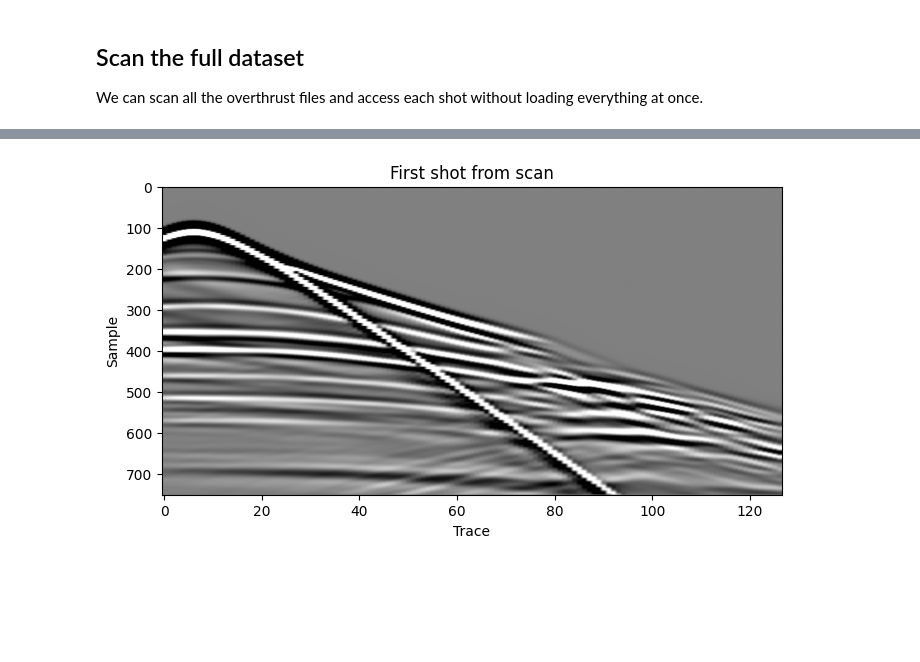
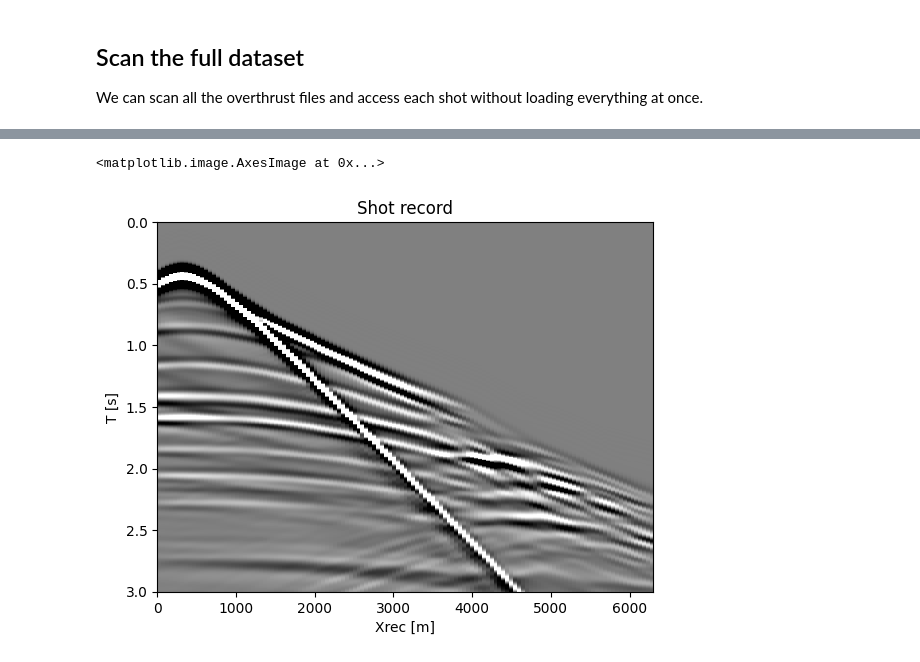
Before and after one commit to mloubout/SegyIO.jl, a Jupyter notebook: notebooks/read_write_tutorial.ipynb, the cells around one changed output, grey strips where cells are left out. Cells and saved outputs as stored; diff of their text form; code cells hidden in the pictures; blank space fills up the shorter version.

```diff
--- a/notebooks/read_write_tutorial.ipynb
+++ b/notebooks/read_write_tutorial.ipynb
@@ -121,11 +114,7 @@ Combined scan has 97 shots
 Shots found: 97
 # %%
 first = scan[0]
-plt.figure(figsize=(8,4))
-plt.imshow(first.data, aspect='auto', cmap='gray', vmin=-1e0, vmax=1e0)
-plt.title('First shot from scan')
-plt.xlabel('Trace')
-plt.ylabel('Sample')
-plt.show()
+seg.plot_sdata(first)
 # %% [output]
+<matplotlib.image.AxesImage at 0x...>
-[figure, old version]
+[figure, new version]
```
Also changed, not shown: parts of 3 cells of this notebook, 3 other files.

▶ TASK DESCRIPTION
Among the lines above, find those with the word "figure" and list them.

▶ RESULT FOR THIS TASK
-plt.figure(figsize=(8,4))
-[figure, old version]
+[figure, new version]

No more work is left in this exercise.